Brief
Identify each line below containing the string "architecture" and copy it.

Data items
/---

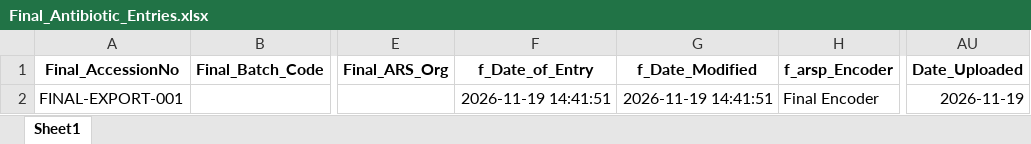
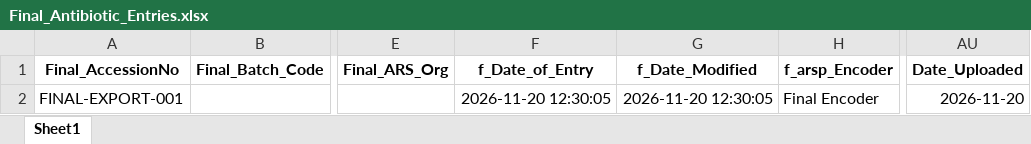
Before and after one commit to squarfie/Referrred_db_v1.05.23.25, an Excel workbook: Final_Antibiotic_Entries.xlsx, sheet Sheet1, drawn as a sheet; only a part is shown, gaps mark what is left out; values as stored, in another font and other column widths than the file's, no borders; the diff names each change by its address in the sheet, - before the commit and + after, or states it on an @@ line.

```diff
--- a/Final_Antibiotic_Entries.xlsx (sheet Sheet1)
+++ b/Final_Antibiotic_Entries.xlsx (sheet Sheet1)
-F2 (f_Date_of_Entry): 2026-11-19 14:41:51
+F2 (f_Date_of_Entry): 2026-11-20 12:30:05
-G2 (f_Date_Modified): 2026-11-19 14:41:51
+G2 (f_Date_Modified): 2026-11-20 12:30:05
-AU2 (Date_Uploaded): 2026-11-19
+AU2 (Date_Uploaded): 2026-11-20
```
Also changed, not shown: AntibioticEntry_referred.xlsx, 4 other files.
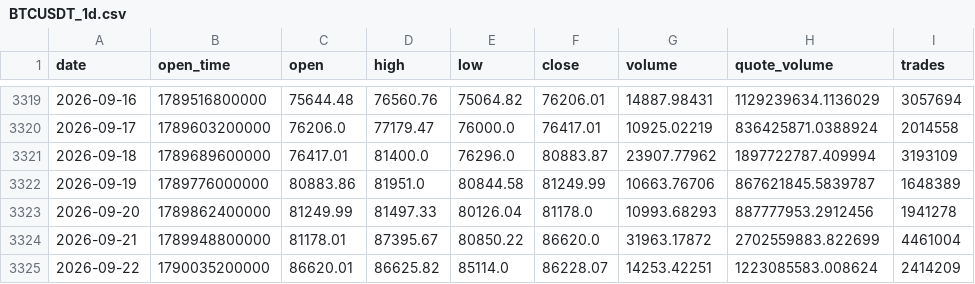
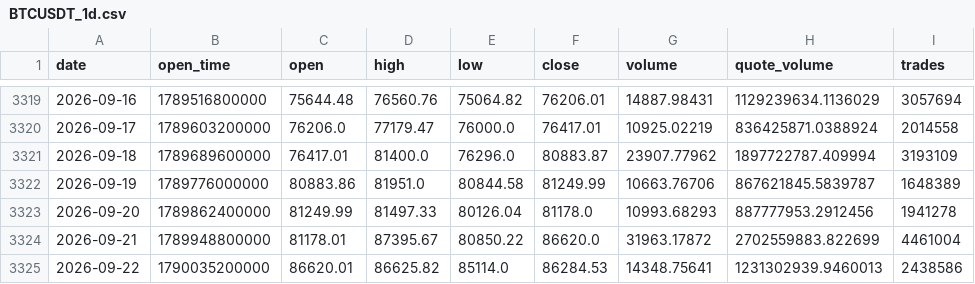
Before and after one commit to huvan9527-a11y/btc_quant, a CSV file: data/BTCUSDT_1d.csv, drawn as a sheet; only a part is shown, gaps mark what is left out.

```diff
--- a/data/BTCUSDT_1d.csv
+++ b/data/BTCUSDT_1d.csv
@@ -3324,2 +3324,2 @@ date,open_time,open,high,low,close,volume,quote_volume,trades
 2026-09-21,1789948800000,81178.01,87395.67,80850.22,86620.0,31963.17872,2702559883.822699,4461004
-2026-09-22,1790035200000,86620.01,86625.82,85114.0,86228.07,14253.42251,1223085583.008624,2414209
+2026-09-22,1790035200000,86620.01,86625.82,85114.0,86284.53,14348.75641,1231302939.9460013,2438586
```
Also changed, not shown: output/position_daily.csv, 2 other files.
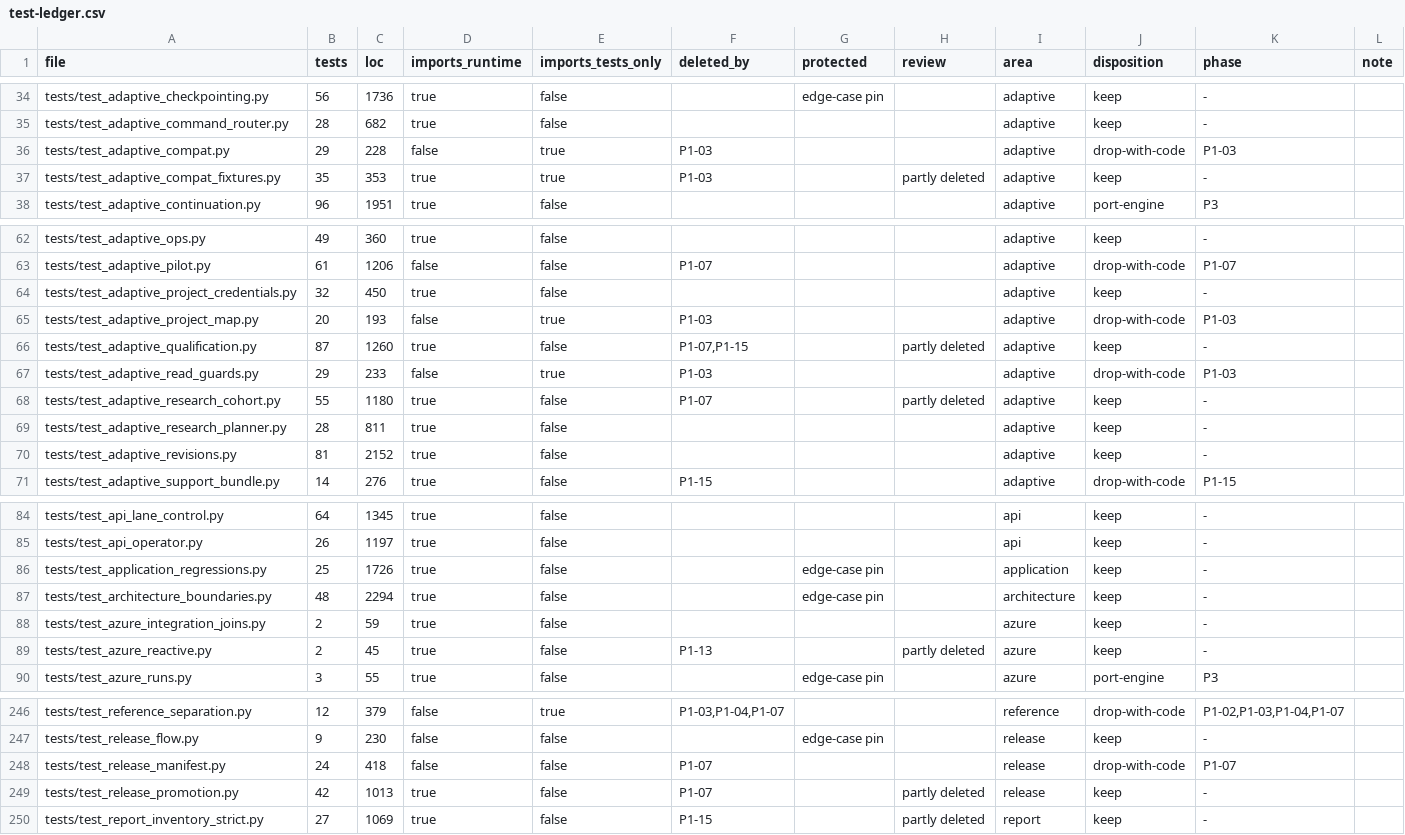
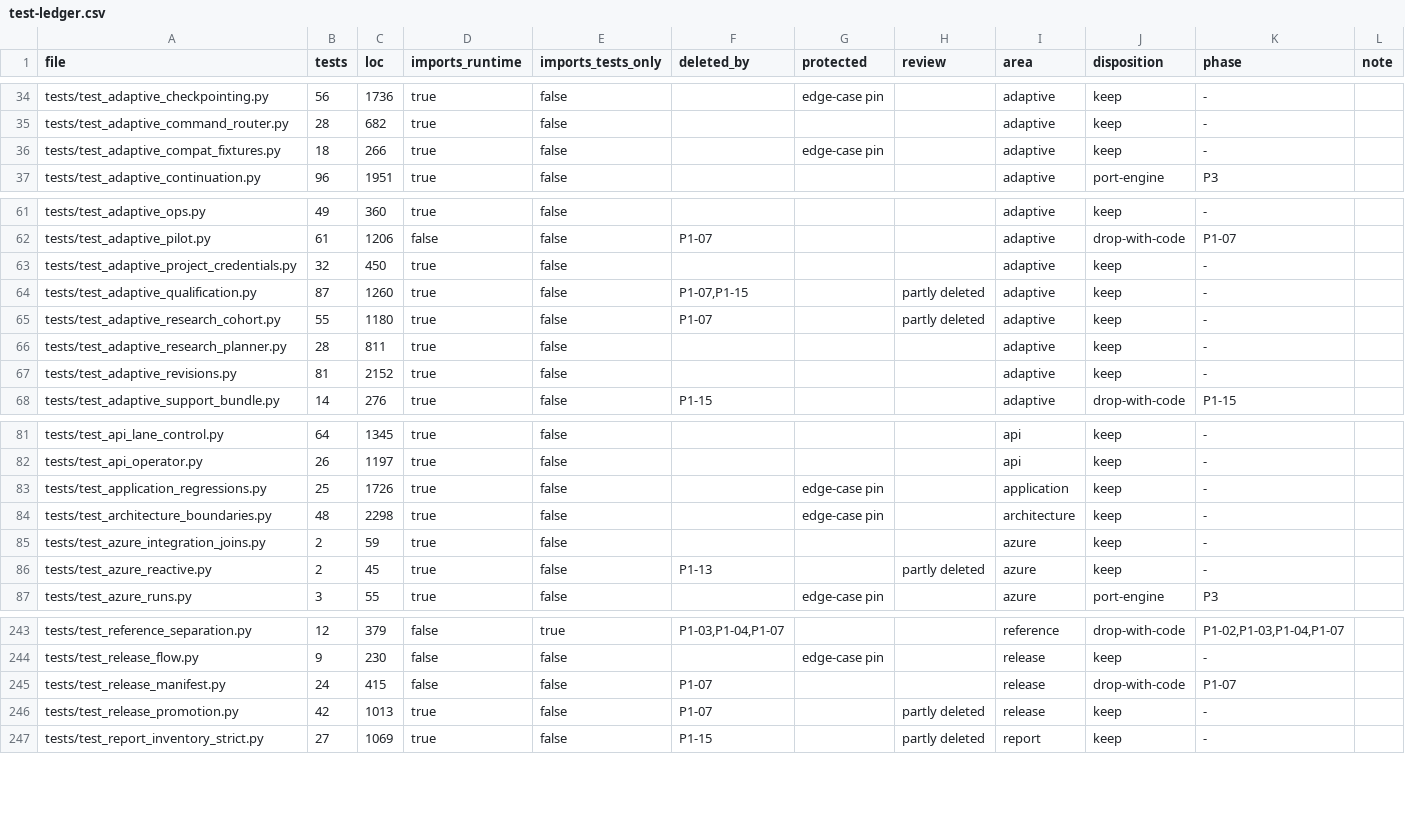
Before and after one commit to forcewake/forge, a CSV file: docs/roadmap/2026-09-29-simplification/test-ledger.csv, drawn as a sheet; only a part is shown, gaps mark what is left out.

Commit message:
refactor: replace synthetic compatibility readers with real reader contracts (P1-03B)

```diff
--- a/docs/roadmap/2026-09-29-simplification/test-ledger.csv
+++ b/docs/roadmap/2026-09-29-simplification/test-ledger.csv
@@ -35,4 +35,3 @@ tests/test_adaptive_checkpointing.py,56,1736,true,false,,edge-case pin,,adaptive
 tests/test_adaptive_command_router.py,28,682,true,false,,,,adaptive,keep,-,
-tests/test_adaptive_compat.py,29,228,false,true,P1-03,,,adaptive,drop-with-code,P1-03,
-tests/test_adaptive_compat_fixtures.py,35,353,true,true,P1-03,,partly deleted,adaptive,keep,-,
+tests/test_adaptive_compat_fixtures.py,18,266,true,false,,edge-case pin,,adaptive,keep,-,
 tests/test_adaptive_continuation.py,96,1951,true,false,,,,adaptive,port-engine,P3,
@@ -64,5 +63,3 @@ tests/test_adaptive_pilot.py,61,1206,false,false,P1-07,,,adaptive,drop-with-code
 tests/test_adaptive_project_credentials.py,32,450,true,false,,,,adaptive,keep,-,
-tests/test_adaptive_project_map.py,20,193,false,true,P1-03,,,adaptive,drop-with-code,P1-03,
 tests/test_adaptive_qualification.py,87,1260,true,false,"P1-07,P1-15",,partly deleted,adaptive,keep,-,
-tests/test_adaptive_read_guards.py,29,233,false,true,P1-03,,,adaptive,drop-with-code,P1-03,
 tests/test_adaptive_research_cohort.py,55,1180,true,false,P1-07,,partly deleted,adaptive,keep,-,
@@ -86,3 +83,3 @@ tests/test_api_operator.py,26,1197,true,false,,,,api,keep,-,
 tests/test_application_regressions.py,25,1726,true,false,,edge-case pin,,application,keep,-,
-tests/test_architecture_boundaries.py,48,2294,true,false,,edge-case pin,,architecture,keep,-,
+tests/test_architecture_boundaries.py,48,2298,true,false,,edge-case pin,,architecture,keep,-,
 tests/test_azure_integration_joins.py,2,59,true,false,,,,azure,keep,-,
@@ -247,3 +244,3 @@ tests/test_reference_separation.py,12,379,false,true,"P1-03,P1-04,P1-07",,,refer
 tests/test_release_flow.py,9,230,false,false,,edge-case pin,,release,keep,-,
-tests/test_release_manifest.py,24,418,false,false,P1-07,,,release,drop-with-code,P1-07,
+tests/test_release_manifest.py,24,415,false,false,P1-07,,,release,drop-with-code,P1-07,
 tests/test_release_promotion.py,42,1013,true,false,P1-07,,partly deleted,release,keep,-,
```
Also changed, not shown: 20 other files.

\---

Result
-tests/test_architecture_boundaries.py,48,2294,true,false,,edge-case pin,,architecture,keep,-,
+tests/test_architecture_boundaries.py,48,2298,true,false,,edge-case pin,,architecture,keep,-,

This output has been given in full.